In conclusion, the median progression free survival was not different between the use of either bevacizumab or panitumumab to FOLFOX or FOLFIRI. The local treatment rate was not significantly different either despite the higher response rate and higher depth of response. Considering the results of previous anti-EGFR trials, the data and overall survival should be weighted before we can draw a final conclusion about the use of anti-EEGR therapy in patients with initially unresectable colorectal cancer liver metastasis and their-left sided and RAS/BRAF wild-type tumor.
Toni K. Choueiri, MD, of the Dana-Farber Cancer Institute, and Laurence Albiges, MD, PhD, of France’s Gustave Roussy Cancer Centre, discuss phase III findings showing that cabozantinib in combination with nivolumab and ipilimumab reduced the risk of disease progression or death compared with the combination of nivolumab plus ipilimumab in patients with previously untreated advanced renal cell carcinoma of IMDC (the International Metastatic RCC Database Consortium) intermediate or poor risk. However, the combination of cabozantinib, nivolumab, and ipilimumab vs nivolumab plus ipilimumab did not demonstrate an overall survival benefit to patients (Abstract LBA8).
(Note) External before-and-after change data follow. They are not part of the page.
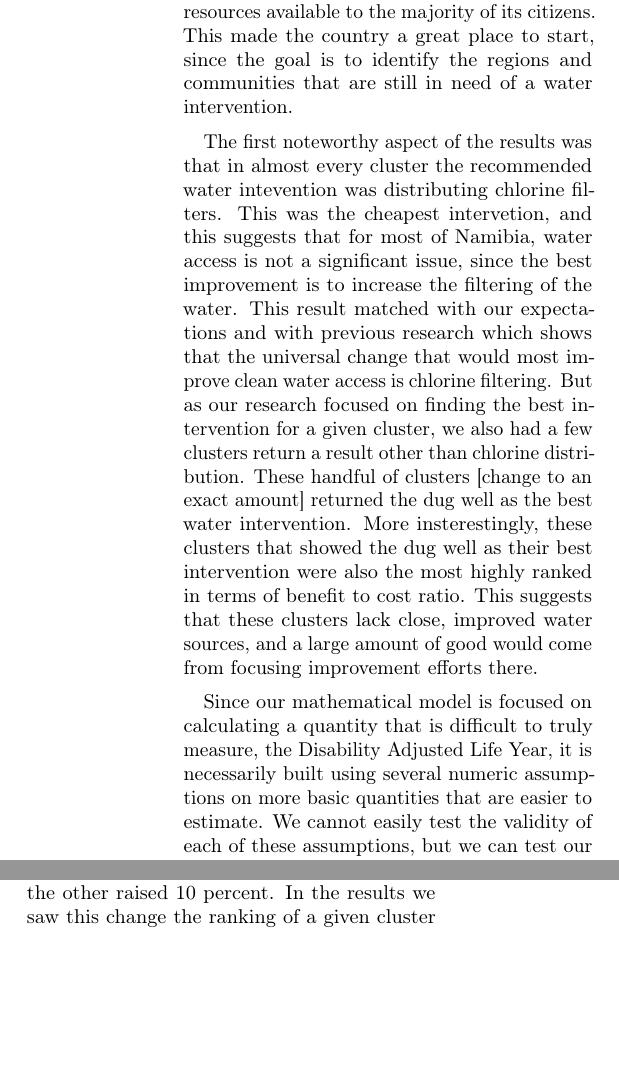
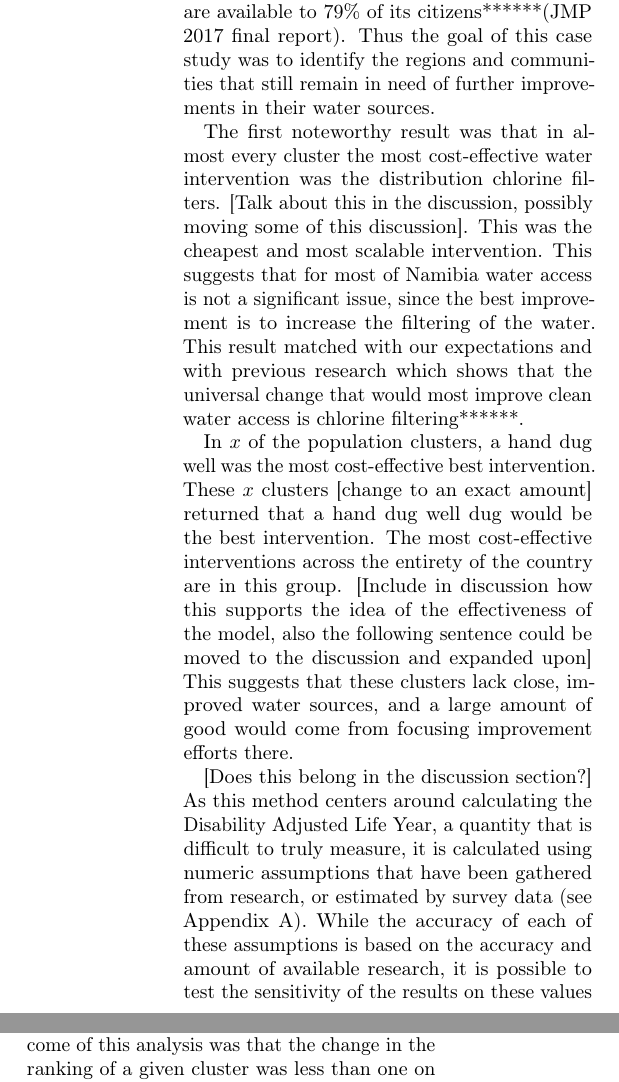
Before and after one commit to MSailsbery/AMM-Temple-Writing, a LaTeX paper (Water.tex, which reads results.tex): two parts of the columns of page 5 of 6, joined at a grey line, cut so that both start at the same text, the shorter picture padded with empty space. Compiled offline with pdfLaTeX.

Commit message:
Results edits

```diff
--- a/results.tex
+++ b/results.tex
@@ -4,13 +3,21 @@ The testing of the model focused on Namibia as case study.
-While Namibia is a sub-saharan African country, it already has fairly good water resources available to the majority of its citizens.
-This made the country a great place to start, since the goal is to identify the regions and communities that are still in need of a water intervention.
+The main set of results given by this method comes from a case study done on Namibia. This work was facilitated by the DHS survey data from 2012.
 
-The first noteworthy aspect of the results was that in almost every cluster the recommended water intevention was distributing chlorine filters.
-This was the cheapest intervetion, and this suggests that for most of Namibia, water access is not a significant issue, since the best improvement is to increase the filtering of the water.
-This result matched with our expectations and with previous research which shows that the universal change that would most improve clean water access is chlorine filtering.
-But as our research focused on finding the best intervention for a given cluster, we also had a few clusters return a result other than chlorine distribution.
-These handful of clusters [change to an exact amount] returned the dug well as the best water intervention.
-More insterestingly, these clusters that showed the dug well as their best intervention were also the most highly ranked in terms of benefit to cost ratio.
+\subsection{Case Study: Namibia}
+
+Although many countries in sub-saharan Africa have extreme need for better access to improve water sources******,  Namibia already has reached the point where improved water sources are available to 79\% of its citizens******(JMP 2017 final report).
+Thus the goal of this case study was to identify the regions and communities that still remain in need of further improvements in their water sources.
+
+The first noteworthy result was that in almost every cluster the most cost-effective water intervention was the distribution chlorine filters. [Talk about this in the discussion, possibly moving some of this discussion].
+This was the cheapest and most scalable intervention.
+This suggests that for most of Namibia water access is not a significant issue, since the best improvement is to increase the filtering of the water.
+This result matched with our expectations and with previous research which shows that the universal change that would most improve clean water access is chlorine filtering******.
+
+In $x$ of the population clusters, a hand dug well was the most cost-effective best intervention.
+These $x$ clusters [change to an exact amount] returned that a hand dug well dug would be the best intervention.
+The most cost-effective interventions across the entirety of the country are in this group.
+[Include in discussion how this supports the idea of the effectiveness of the model, also the following sentence could be moved to the discussion and expanded upon]
 This suggests that these clusters lack close, improved water sources, and a large amount of good would come from focusing improvement efforts there.
 
-Since our mathematical model is focused on calculating a quantity that is difficult to truly measure, the Disability Adjusted Life Year, it is necessarily built using several numeric assumptions on more basic quantities that are easier to estimate.
-We cannot easily test the validity of each of these assumptions, but we can test our model's sensitivity to the choice for each value.
+[Does this belong in the discussion section?]
+As this method centers around calculating the Disability Adjusted Life Year, a quantity that is difficult to truly measure, it is calculated using numeric assumptions that have been gathered from research, or estimated by survey data (see Appendix A).
+While the accuracy of each of these assumptions is based on the accuracy and amount of available research, it is possible to test the sensitivity of the results on these values we can test our model's sensitivity to the choice for each value.
@@ -23,3 +29,4 @@ Based on literature, we estimated this value at 25 percent.
-To test the sensitivity of our model to this assumption, we ran the model twice with adjusted values for this variable; once with it lowered 10 percent, the other raised 10 percent.
-In the results we saw this change the ranking of a given cluster by an average of less than one.
-Thus, even if the percentage of people who visit a doctor is truly 35 percent, the cluster rankings will still be practically identical to the other classes.
+Based on literature, we estimated this value at 25 percent (see Appendix A).
+To test the sensitivity of our model to this assumption, we ran the model twice with adjusted values for this variable; once with it lowered 10 percent and once with it raised 10 percent.
+The outcome of this analysis was that the change in the ranking of a given cluster was less than one on average.
+Thus, even if the percentage of people who visit a doctor is truly 27.5 percent, the cluster rankings will still be practically identical to the other classes.
```
Also changed, not shown: results.tex (10 more changed lines).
Bernd Kasper, MD, PhD, of Germany’s Mannheim Cancer Center, discusses phase III data from the DeFi trial, the largest study conducted to date for patients with desmoid tumors. The trial showed that the gamma secretase inhibitor nirogacestat demonstrated improvements in all primary and secondary efficacy endpoints. Although considered benign because of their inability to metastasize, desmoid tumors can cause significant morbidity and, occasionally, mortality in patients (Abstract LBA2).
Laurence Buisseret, MD, PhD, of Belgium’s Institut Jules Bordet, discusses phase II results from the SYNERGY trial, which tested first-line chemoimmunotherapy of durvalumab, paclitaxel, and carboplatin with or without the anti-CD73 antibody oleclumab in patients with advanced or metastatic triple-negative breast cancer. Although adding oleclumab to durvalumab with chemoimmunotherapy did not increase the clinical benefit rate at week 24, research is ongoing to better understand the mechanisms of response and resistance to this study combination (Abstract LBA17).
Axel Bex, MD, PhD, of the Netherlands Cancer Institute, discusses phase III findings from the IMmotion010 study, which evaluated the efficacy and safety of atezolizumab vs placebo in patients with renal cell cancer who are at high risk of disease recurrence following nephrectomy (Abstract LBA66).
John B.A.G. Haanen, MD, PhD, of The Netherlands Cancer Institute, discusses recent phase III findings, which show that tumor-infiltrating lymphocytes (TILs) improve progression-free survival compared with ipilimumab by 50% in patients with advanced melanoma after not responding to anti–PD-1 treatment. Around 50% of TIL-treated patients had a response, and 20% had a complete response (Abstract LBA3).